*** Block opens ***
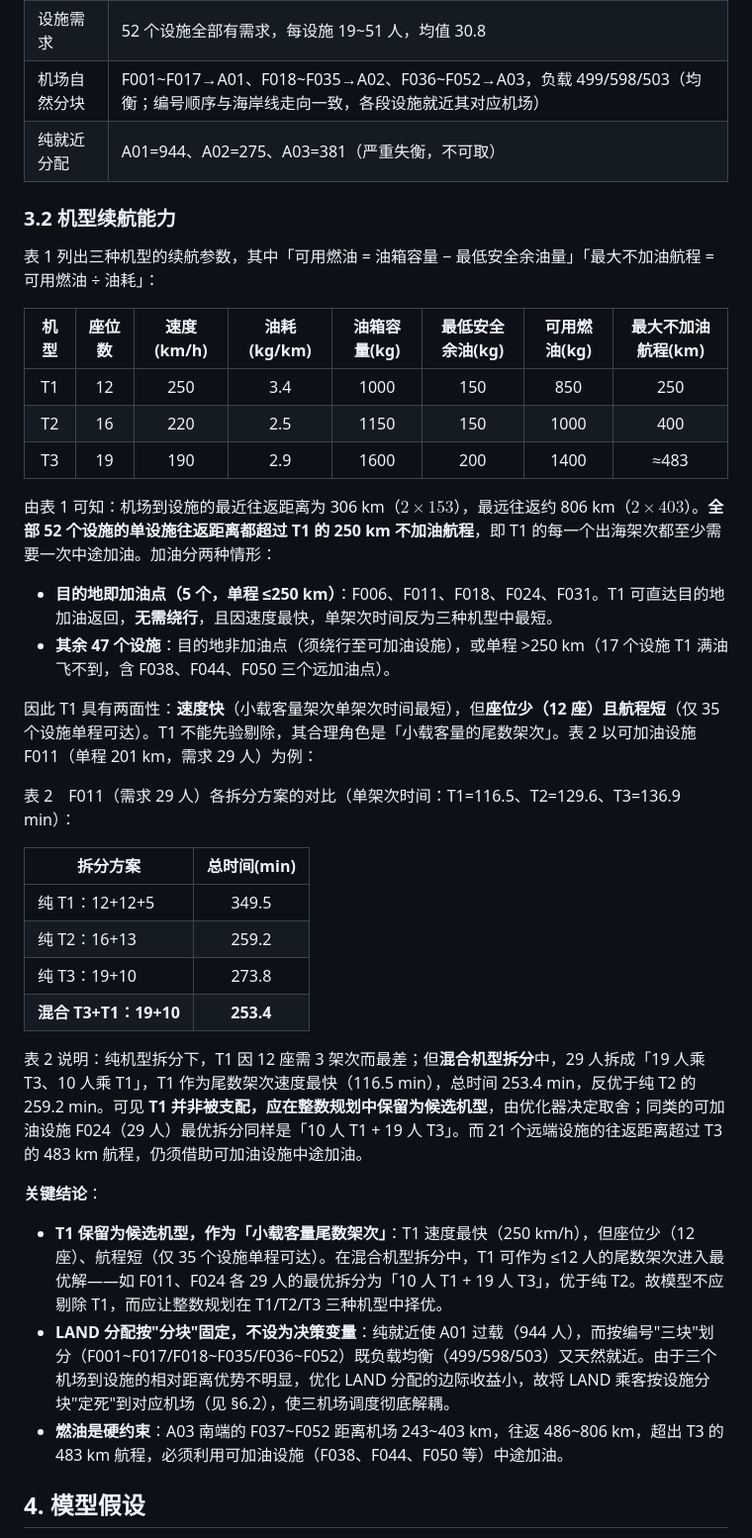
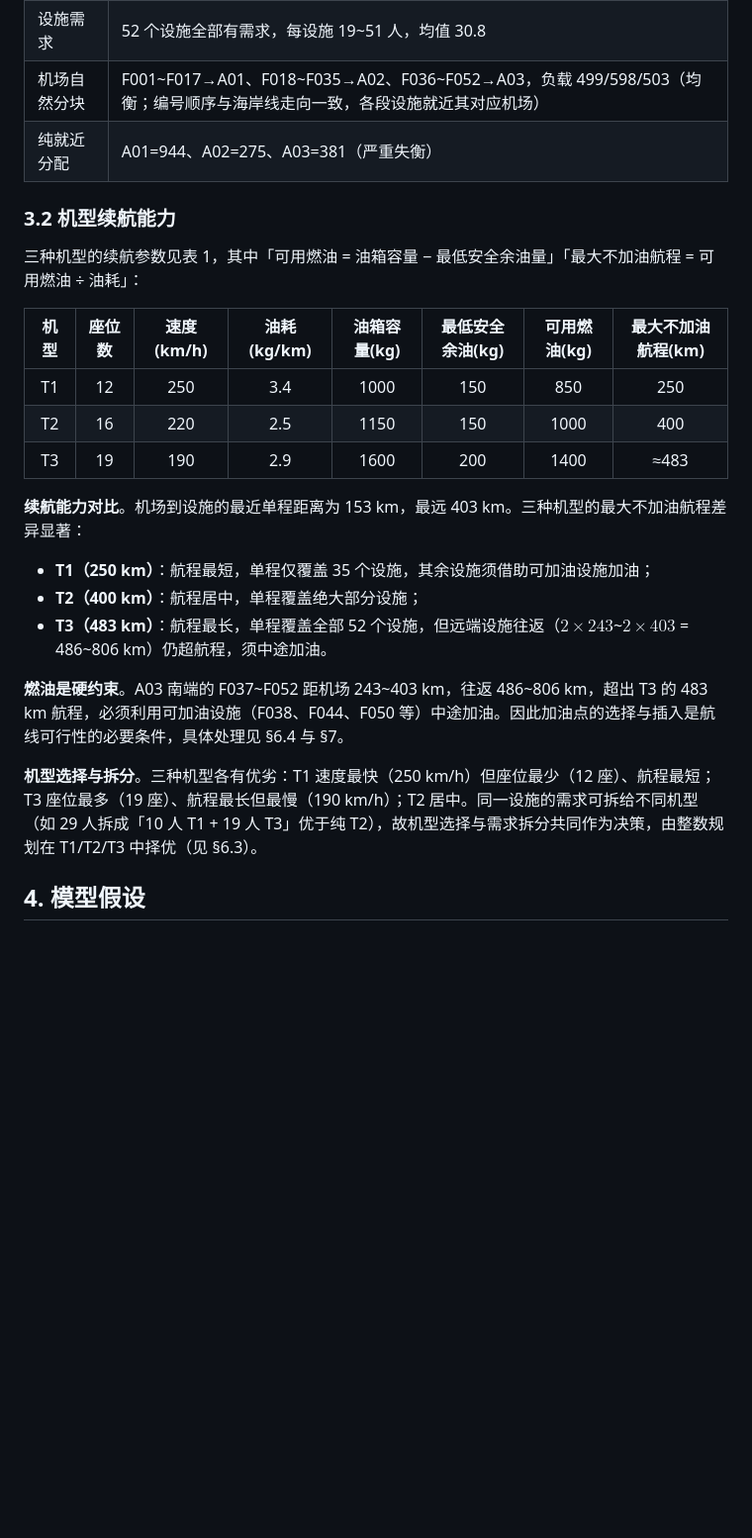
Before and after one commit to xujiake51/---, a Markdown page: model/第一问建模.md, the part around one of its changes. Shown at 99% size. GitHub-like rendering; blank space fills up the shorter version.

```diff
--- a/model/第一问建模.md
+++ b/model/第一问建模.md
@@ -47,11 +47,11 @@ $$
 | 需求规模 | 1600 人，指定机场 247 人 + `LAND` 1353 人 |
 | 设施需求 | 52 个设施全部有需求，每设施 19~51 人，均值 30.8 |
 | 机场自然分块 | F001~F017→A01、F018~F035→A02、F036~F052→A03，负载 499/598/503（均衡；编号顺序与海岸线走向一致，各段设施就近其对应机场） |
-| 纯就近分配 | A01=944、A02=275、A03=381（严重失衡，不可取） |
+| 纯就近分配 | A01=944、A02=275、A03=381（严重失衡） |
 
 ### 3.2 机型续航能力
 
-表 1 列出三种机型的续航参数，其中「可用燃油 = 油箱容量 − 最低安全余油量」「最大不加油航程 = 可用燃油 ÷ 油耗」：
+三种机型的续航参数见表 1，其中「可用燃油 = 油箱容量 − 最低安全余油量」「最大不加油航程 = 可用燃油 ÷ 油耗」：
 
 | 机型 | 座位数 | 速度(km/h) | 油耗(kg/km) | 油箱容量(kg) | 最低安全余油(kg) | 可用燃油(kg) | 最大不加油航程(km) |
 |:----:|:------:|:----------:|:-----------:|:------------:|:----------------:|:------------:|:------------------:|
@@ -59,29 +59,15 @@ $$
 | T2 | 16 | 220 | 2.5 | 1150 | 150 | 1000 | 400 |
 | T3 | 19 | 190 | 2.9 | 1600 | 200 | 1400 | ≈483 |
 
-由表 1 可知：机场到设施的最近往返距离为 306 km（$2\times 153$），最远往返约 806 km（$2\times 403$）。**全部 52 个设施的单设施往返距离都超过 T1 的 250 km 不加油航程**，即 T1 的每一个出海架次都至少需要一次中途加油。加油分两种情形：
+**续航能力对比**。机场到设施的最近单程距离为 153 km，最远 403 km。三种机型的最大不加油航程差异显著：
 
-- **目的地即加油点（5 个，单程 ≤250 km）**：F006、F011、F018、F024、F031。T1 可直达目的地加油返回，**无需绕行**，且因速度最快，单架次时间反为三种机型中最短。
-- **其余 47 个设施**：目的地非加油点（须绕行至可加油设施），或单程 >250 km（17 个设施 T1 满油飞不到，含 F038、F044、F050 三个远加油点）。
+- **T1（250 km）**：航程最短，单程仅覆盖 35 个设施，其余设施须借助可加油设施加油；
+- **T2（400 km）**：航程居中，单程覆盖绝大部分设施；
+- **T3（483 km）**：航程最长，单程覆盖全部 52 个设施，但远端设施往返（$2\times 243$~$2\times 403$ = 486~806 km）仍超航程，须中途加油。
 
-因此 T1 具有两面性：**速度快**（小载客量架次单架次时间最短），但**座位少（12 座）且航程短**（仅 35 个设施单程可达）。T1 不能先验剔除，其合理角色是「小载客量的尾数架次」。表 2 以可加油设施 F011（单程 201 km，需求 29 人）为例：
+**燃油是硬约束**。A03 南端的 F037~F052 距机场 243~403 km，往返 486~806 km，超出 T3 的 483 km 航程，必须利用可加油设施（F038、F044、F050 等）中途加油。因此加油点的选择与插入是航线可行性的必要条件，具体处理见 §6.4 与 §7。
 
-表 2　F011（需求 29 人）各拆分方案的对比（单架次时间：T1=116.5、T2=129.6、T3=136.9 min）：
-
-| 拆分方案 | 总时间(min) |
-|------|:-----------:|
-| 纯 T1：12+12+5 | 349.5 |
-| 纯 T2：16+13 | 259.2 |
-| 纯 T3：19+10 | 273.8 |
-| **混合 T3+T1：19+10** | **253.4** |
-
-表 2 说明：纯机型拆分下，T1 因 12 座需 3 架次而最差；但**混合机型拆分**中，29 人拆成「19 人乘 T3、10 人乘 T1」，T1 作为尾数架次速度最快（116.5 min），总时间 253.4 min，反优于纯 T2 的 259.2 min。可见 **T1 并非被支配，应在整数规划中保留为候选机型**，由优化器决定取舍；同类的可加油设施 F024（29 人）最优拆分同样是「10 人 T1 + 19 人 T3」。而 21 个远端设施的往返距离超过 T3 的 483 km 航程，仍须借助可加油设施中途加油。
-
-**关键结论**：
-
-- **T1 保留为候选机型，作为「小载客量尾数架次」**：T1 速度最快（250 km/h），但座位少（12 座）、航程短（仅 35 个设施单程可达）。在混合机型拆分中，T1 可作为 ≤12 人的尾数架次进入最优解——如 F011、F024 各 29 人的最优拆分为「10 人 T1 + 19 人 T3」，优于纯 T2。故模型不应剔除 T1，而应让整数规划在 T1/T2/T3 三种机型中择优。
-- **LAND 分配按"分块"固定，不设为决策变量**：纯就近使 A01 过载（944 人），而按编号"三块"划分（F001~F017/F018~F035/F036~F052）既负载均衡（499/598/503）又天然就近。由于三个机场到设施的相对距离优势不明显，优化 LAND 分配的边际收益小，故将 LAND 乘客按设施分块"定死"到对应机场（见 §6.2），使三机场调度彻底解耦。
-- **燃油是硬约束**：A03 南端的 F037~F052 距离机场 243~403 km，往返 486~806 km，超出 T3 的 483 km 航程，必须利用可加油设施（F038、F044、F050 等）中途加油。
+**机型选择与拆分**。三种机型各有优劣：T1 速度最快（250 km/h）但座位最少（12 座）、航程最短；T3 座位最多（19 座）、航程最长但最慢（190 km/h）；T2 居中。同一设施的需求可拆给不同机型（如 29 人拆成「10 人 T1 + 19 人 T3」优于纯 T2），故机型选择与需求拆分共同作为决策，由整数规划在 T1/T2/T3 中择优（见 §6.3）。
 
 ## 4. 模型假设
 
```
Also changed, not shown: other parts of model/第一问建模.md (+99 -71 lines).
*** Block closes ***
[Problem details] Copy each line of the listing that contains "燃油是硬约束".

[Answer area]
+**燃油是硬约束**。A03 南端的 F037~F052 距机场 243~403 km，往返 486~806 km，超出 T3 的 483 km 航程，必须利用可加油设施（F038、F044、F050 等）中途加油。因此加油点的选择与插入是航线可行性的必要条件，具体处理见 §6.4 与 §7。
-- **燃油是硬约束**：A03 南端的 F037~F052 距离机场 243~403 km，往返 486~806 km，超出 T3 的 483 km 航程，必须利用可加油设施（F038、F044、F050 等）中途加油。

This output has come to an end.